What is required
Pull every line containing the word "shown" out of the material below.

Provided records section start

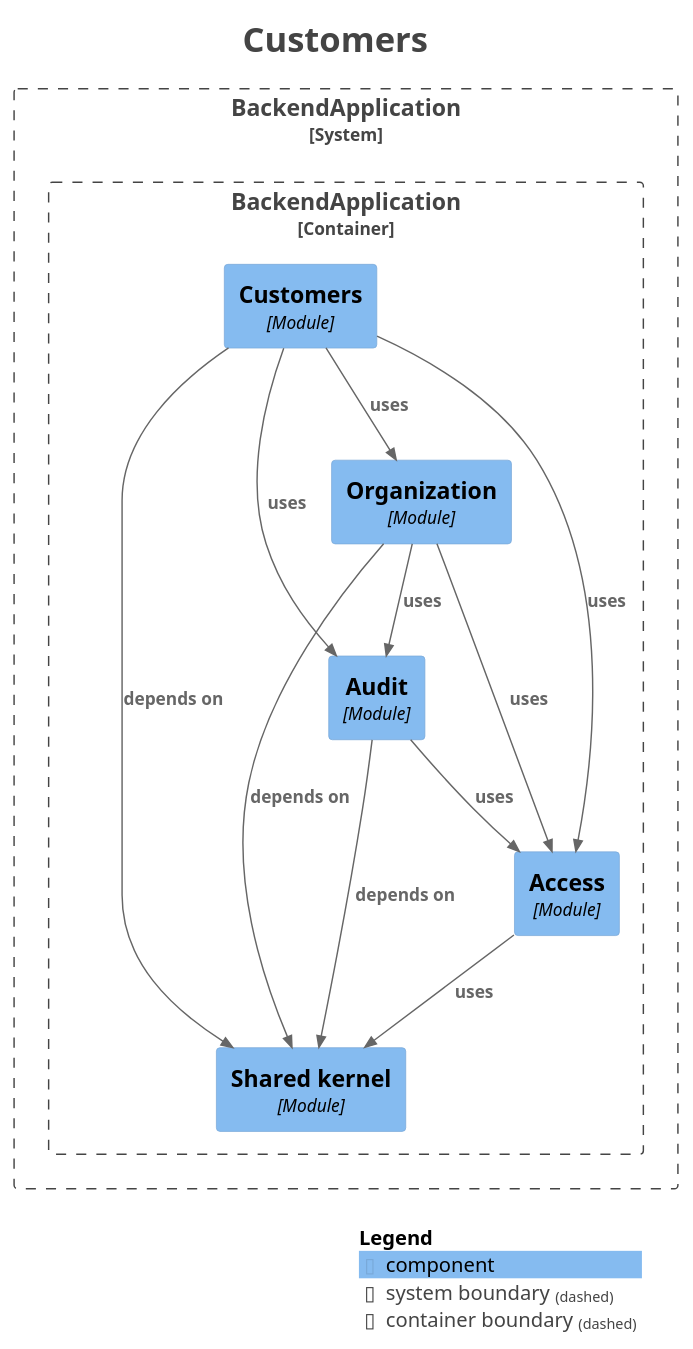
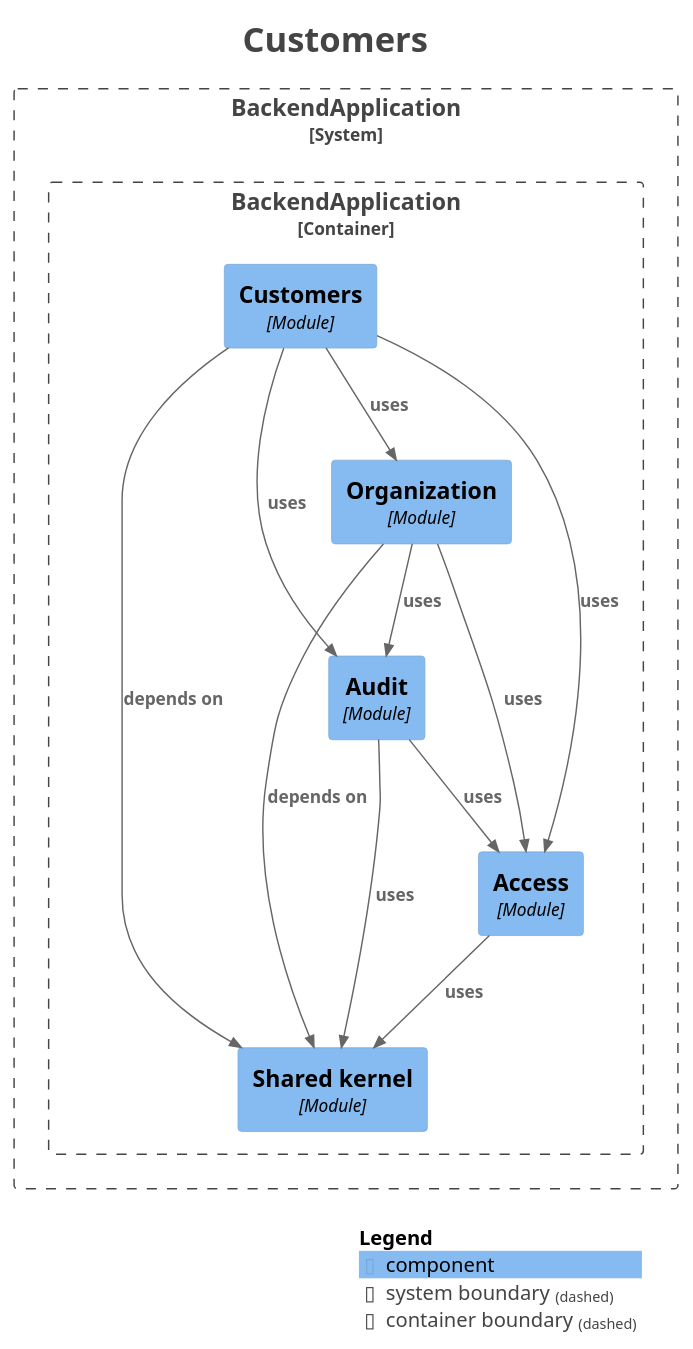
The diagram in docs/architecture/modules/module-customers.puml (fxavier/restaurantePRO), drawn with PlantUML before and after one commit. The commit also changed 23 other files, not shown here.

```diff
--- a/docs/architecture/modules/module-customers.puml
+++ b/docs/architecture/modules/module-customers.puml
@@ -1,42 +1,42 @@
 @startuml
 title <size:24>Customers</size>
 
 set separator none
 top to bottom direction
 
 <style>
   root {
     BackgroundColor: #ffffff
     FontColor: #444444
   }
 </style>
 
 !include <C4/C4>
 !include <C4/C4_Context>
 !include <C4/C4_Component>
 
 System_Boundary("BackendApplication_boundary", "BackendApplication", $tags="") {
   Container_Boundary("BackendApplication.BackendApplication_boundary", "BackendApplication", $tags="") {
     Component(BackendApplication.BackendApplication.Sharedkernel, "Shared kernel", $techn="Module", $descr="", $tags="", $link="")
     Component(BackendApplication.BackendApplication.Access, "Access", $techn="Module", $descr="", $tags="", $link="")
     Component(BackendApplication.BackendApplication.Audit, "Audit", $techn="Module", $descr="", $tags="", $link="")
     Component(BackendApplication.BackendApplication.Organization, "Organization", $techn="Module", $descr="", $tags="", $link="")
     Component(BackendApplication.BackendApplication.Customers, "Customers", $techn="Module", $descr="", $tags="", $link="")
   }
 
 }
 
+Rel(BackendApplication.BackendApplication.Organization, BackendApplication.BackendApplication.Sharedkernel, "depends on", $techn="", $tags="", $link="")
+Rel(BackendApplication.BackendApplication.Organization, BackendApplication.BackendApplication.Audit, "uses", $techn="", $tags="", $link="")
+Rel(BackendApplication.BackendApplication.Organization, BackendApplication.BackendApplication.Access, "uses", $techn="", $tags="", $link="")
 Rel(BackendApplication.BackendApplication.Audit, BackendApplication.BackendApplication.Access, "uses", $techn="", $tags="", $link="")
+Rel(BackendApplication.BackendApplication.Audit, BackendApplication.BackendApplication.Sharedkernel, "uses", $techn="", $tags="", $link="")
+Rel(BackendApplication.BackendApplication.Access, BackendApplication.BackendApplication.Sharedkernel, "uses", $techn="", $tags="", $link="")
 Rel(BackendApplication.BackendApplication.Customers, BackendApplication.BackendApplication.Sharedkernel, "depends on", $techn="", $tags="", $link="")
 Rel(BackendApplication.BackendApplication.Customers, BackendApplication.BackendApplication.Access, "uses", $techn="", $tags="", $link="")
 Rel(BackendApplication.BackendApplication.Customers, BackendApplication.BackendApplication.Organization, "uses", $techn="", $tags="", $link="")
 Rel(BackendApplication.BackendApplication.Customers, BackendApplication.BackendApplication.Audit, "uses", $techn="", $tags="", $link="")
-Rel(BackendApplication.BackendApplication.Organization, BackendApplication.BackendApplication.Sharedkernel, "depends on", $techn="", $tags="", $link="")
-Rel(BackendApplication.BackendApplication.Organization, BackendApplication.BackendApplication.Audit, "uses", $techn="", $tags="", $link="")
-Rel(BackendApplication.BackendApplication.Organization, BackendApplication.BackendApplication.Access, "uses", $techn="", $tags="", $link="")
-Rel(BackendApplication.BackendApplication.Access, BackendApplication.BackendApplication.Sharedkernel, "uses", $techn="", $tags="", $link="")
-Rel(BackendApplication.BackendApplication.Audit, BackendApplication.BackendApplication.Sharedkernel, "depends on", $techn="", $tags="", $link="")
 
 SHOW_LEGEND(true)
 hide stereotypes
 @enduml
```
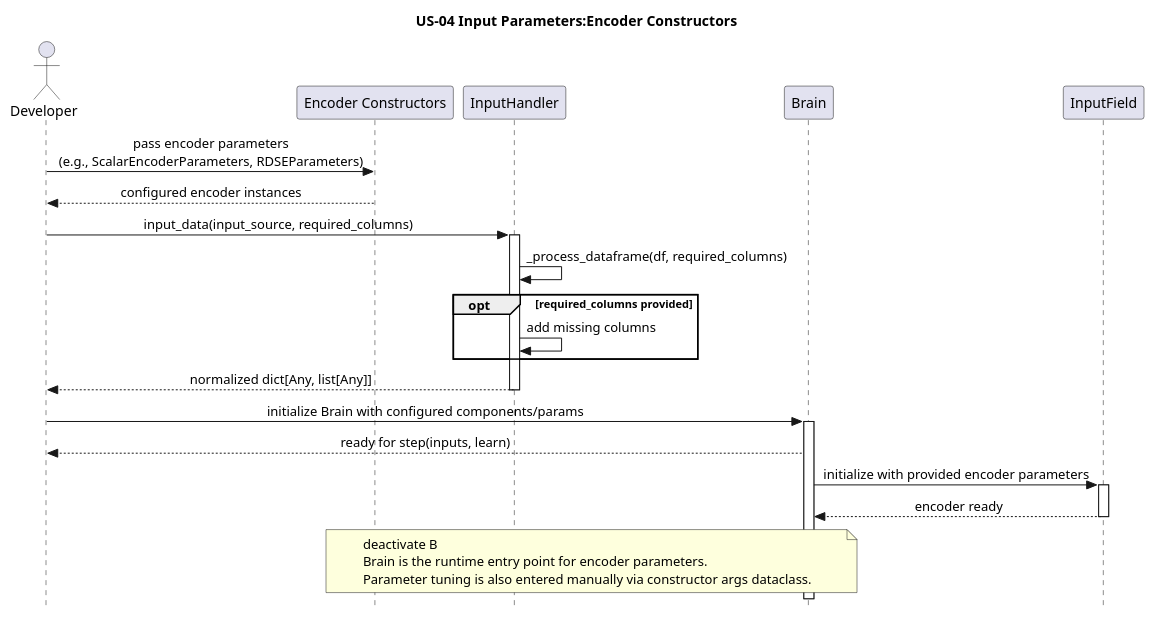
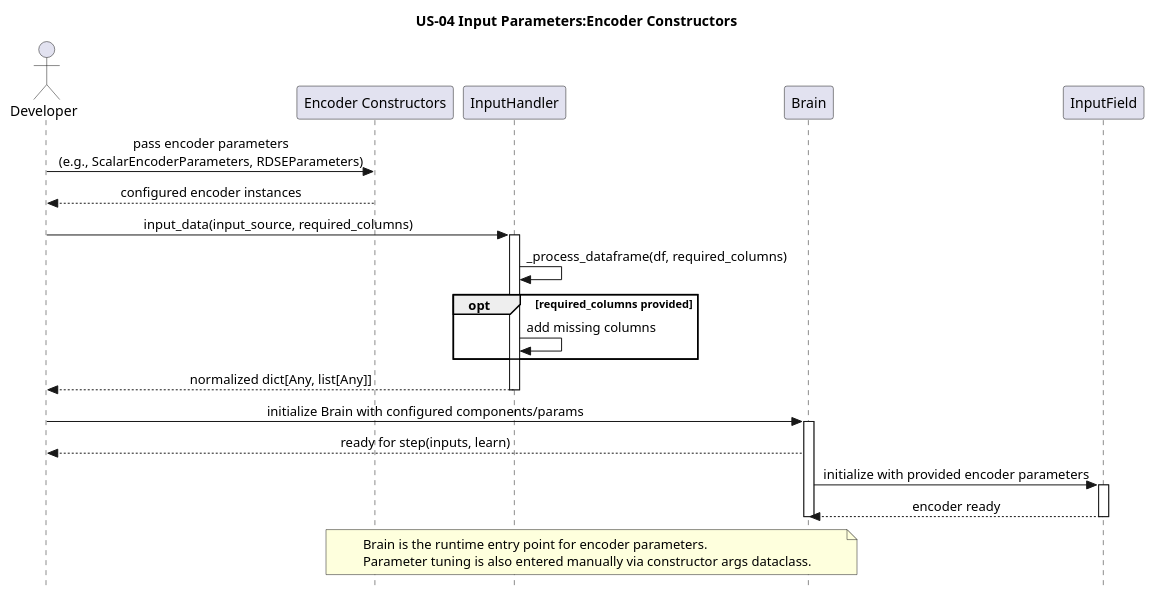
Before and after one commit to egrembocki/htmrl: the diagram in docs/puml/US/us-04.puml, drawn with PlantUML. The commit also changed 1 other file, not shown here.

```diff
--- a/docs/puml/US/us-04.puml
+++ b/docs/puml/US/us-04.puml
@@ -1,39 +1,40 @@
 @startuml
 skinparam style strictuml
 skinparam sequenceMessageAlign center
 skinparam responseMessageBelowArrow true
 title US-04 Input Parameters:Encoder Constructors
 
 actor Developer
 participant "Encoder Constructors" as EC
 participant "InputHandler" as IH
 participant "Brain" as B
 participant "InputField" as IFTS
 
 Developer -> EC: pass encoder parameters\n(e.g., ScalarEncoderParameters, RDSEParameters)
 EC --> Developer: configured encoder instances
 
 Developer -> IH: input_data(input_source, required_columns)
 activate IH
 IH -> IH: _process_dataframe(df, required_columns)
 opt required_columns provided
   IH -> IH: add missing columns
 end
 IH --> Developer: normalized dict[Any, list[Any]]
 deactivate IH
 
 Developer -> B: initialize Brain with configured components/params
 activate B
 B --> Developer: ready for step(inputs, learn)
 
 B -> IFTS: initialize with provided encoder parameters
 activate IFTS
 IFTS --> B: encoder ready
 deactivate IFTS
 
+deactivate B
+
 note over EC,B
-deactivate B
 Brain is the runtime entry point for encoder parameters.
 Parameter tuning is also entered manually via constructor args dataclass.
 end note
 @enduml
```
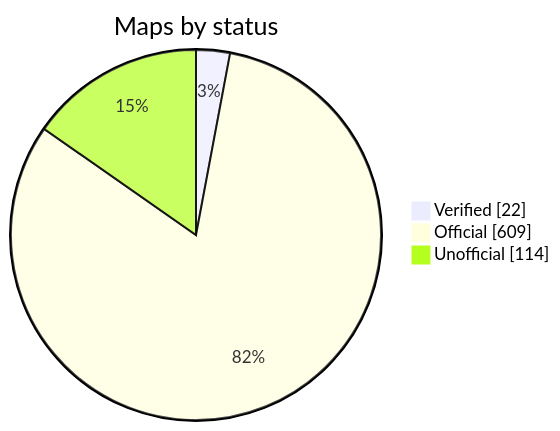
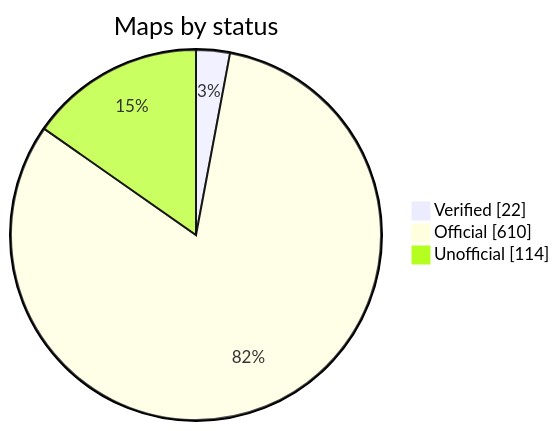
The diagram in README.md (nobrega8/mbmap-library), drawn with Mermaid before and after one commit. The commit also changed 6 other files, not shown here.

````diff
--- a/README.md
+++ b/README.md
@@ -52,7 +52,7 @@
 ```mermaid
 pie showData
     title Maps by status
     "Verified" : 22
-    "Official" : 609
+    "Official" : 610
     "Unofficial" : 114
 ```
````
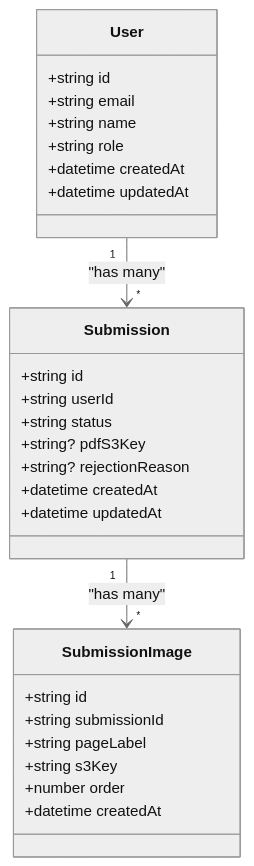
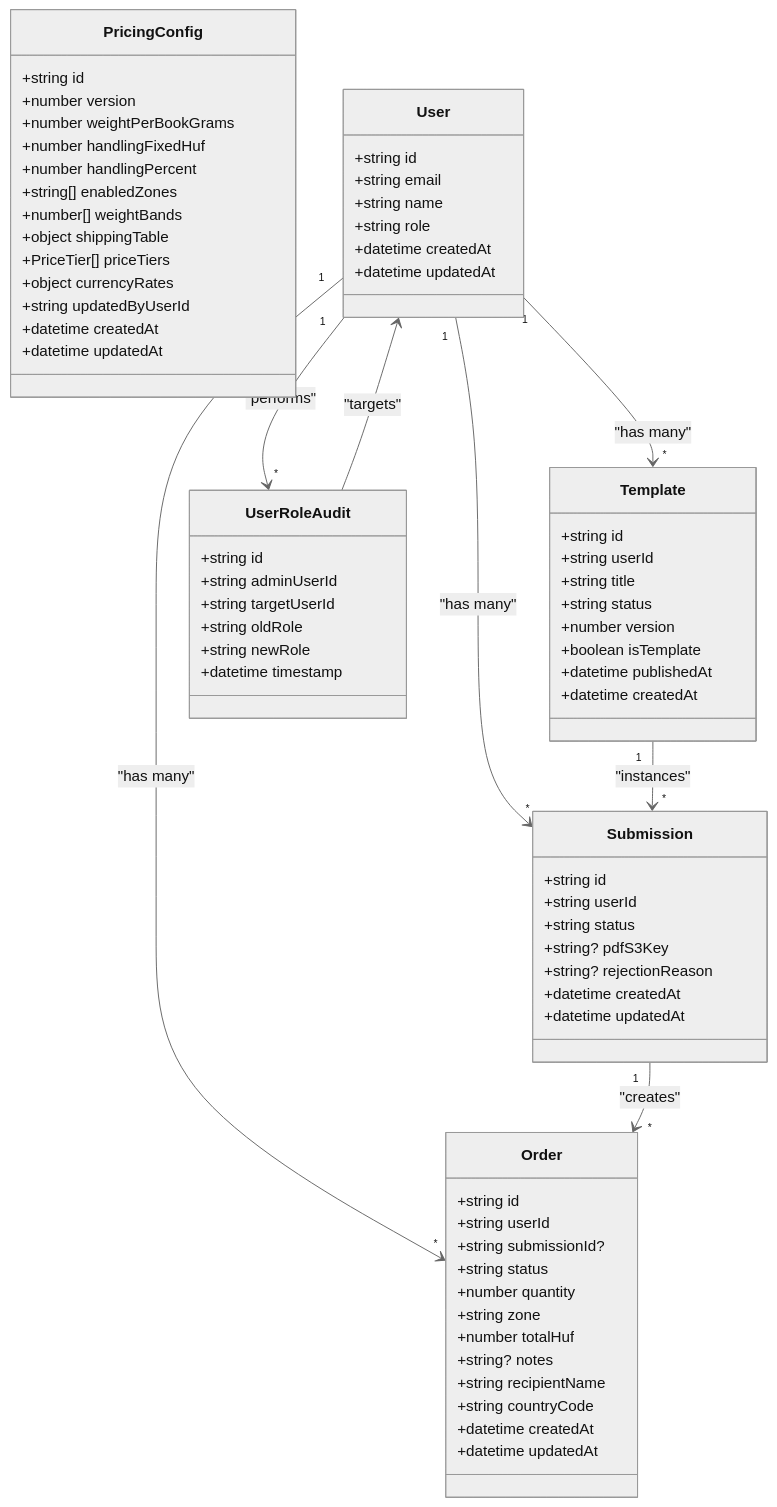
Before and after one commit to Crowdspender/titchybooks-app: the ninth of 9 diagrams in .qoder/repowiki/en/content/Administrative Features/Administrative Features.md, drawn with Mermaid (neutral theme). The commit also changed other lines of this file and 62 other files, not shown here.

````diff
--- a/.qoder/repowiki/en/content/Administrative Features/Administrative Features.md
+++ b/.qoder/repowiki/en/content/Administrative Features/Administrative Features.md
@@ -374,30 +683,74 @@
 ```mermaid
 classDiagram
 class Submission {
 +string id
 +string userId
 +string status
 +string? pdfS3Key
 +string? rejectionReason
 +datetime createdAt
 +datetime updatedAt
 }
+class Order {
++string id
++string userId
++string submissionId?
++string status
++number quantity
++string zone
++number totalHuf
++string? notes
++string recipientName
++string countryCode
++datetime createdAt
++datetime updatedAt
+}
+class PricingConfig {
++string id
++number version
++number weightPerBookGrams
++number handlingFixedHuf
++number handlingPercent
++string[] enabledZones
++number[] weightBands
++object shippingTable
++PriceTier[] priceTiers
++object currencyRates
++string updatedByUserId
++datetime createdAt
++datetime updatedAt
+}
+class Template {
++string id
++string userId
++string title
++string status
++number version
++boolean isTemplate
++datetime publishedAt
++datetime createdAt
+}
 class User {
 +string id
 +string email
 +string name
 +string role
 +datetime createdAt
 +datetime updatedAt
 }
-class SubmissionImage {
+class UserRoleAudit {
 +string id
-+string submissionId
-+string pageLabel
-+string s3Key
-+number order
-+datetime createdAt
++string adminUserId
++string targetUserId
++string oldRole
++string newRole
++datetime timestamp
 }
 User "1" --> "*" Submission : "has many"
-Submission "1" --> "*" SubmissionImage : "has many"
+User "1" --> "*" Order : "has many"
+User "1" --> "*" Template : "has many"
+User "1" --> "*" UserRoleAudit : "performs"
+Submission "1" --> "*" Order : "creates"
+Template "1" --> "*" Submission : "instances"
+UserRoleAudit --> User : "targets"
 ```
````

Provided records section end

Answer to this problem
The diagram in docs/architecture/modules/module-customers.puml (fxavier/restaurantePRO), drawn with PlantUML before and after one commit. The commit also changed 23 other files, not shown here.
Before and after one commit to egrembocki/htmrl: the diagram in docs/puml/US/us-04.puml, drawn with PlantUML. The commit also changed 1 other file, not shown here.
The diagram in README.md (nobrega8/mbmap-library), drawn with Mermaid before and after one commit. The commit also changed 6 other files, not shown here.
Before and after one commit to Crowdspender/titchybooks-app: the ninth of 9 diagrams in .qoder/repowiki/en/content/Administrative Features/Administrative Features.md, drawn with Mermaid (neutral theme). The commit also changed other lines of this file and 62 other files, not shown here.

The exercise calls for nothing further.